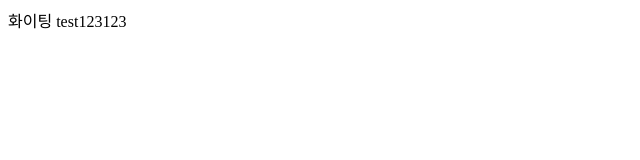
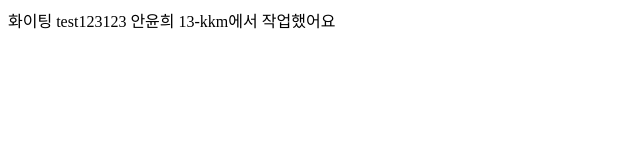
Before and after one commit to jeww1234/FoodRadar, a plain HTML site: page index.html in a window 1280 px wide. Shown: the whole page, without its empty margins (0-640 px from the left). Drawn offline with Linux system fonts and the light colour scheme.

Commit message:
커밋테스트

```diff
--- a/index.html
+++ b/index.html
@@ -1,11 +1,11 @@
 <!DOCTYPE html>
 <html lang="en">
-<head>
-    <meta charset="UTF-8">
-    <meta name="viewport" content="width=device-width, initial-scale=1.0">
+  <head>
+    <meta charset="UTF-8" />
+    <meta name="viewport" content="width=device-width, initial-scale=1.0" />
     <title>Document</title>
-</head>
-<body>
-    화이팅 test123123
-</body>
+  </head>
+  <body>
+    화이팅 test123123 안윤희 13-kkm에서 작업했어요
+  </body>
 </html>
```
========================================================================
▶ Goal of the exercise:
Pictures within the entries must not be reproduced; everything else is to be restated verbatim.

▶ Answer below:
Before and after one commit to jeww1234/FoodRadar, a plain HTML site: page index.html in a window 1280 px wide. Shown: the whole page, without its empty margins (0-640 px from the left). Drawn offline with Linux system fonts and the light colour scheme.

Commit message:
커밋테스트

```diff
--- a/index.html
+++ b/index.html
@@ -1,11 +1,11 @@
 <!DOCTYPE html>
 <html lang="en">
-<head>
-    <meta charset="UTF-8">
-    <meta name="viewport" content="width=device-width, initial-scale=1.0">
+  <head>
+    <meta charset="UTF-8" />
+    <meta name="viewport" content="width=device-width, initial-scale=1.0" />
     <title>Document</title>
-</head>
-<body>
-    화이팅 test123123
-</body>
+  </head>
+  <body>
+    화이팅 test123123 안윤희 13-kkm에서 작업했어요
+  </body>
 </html>
```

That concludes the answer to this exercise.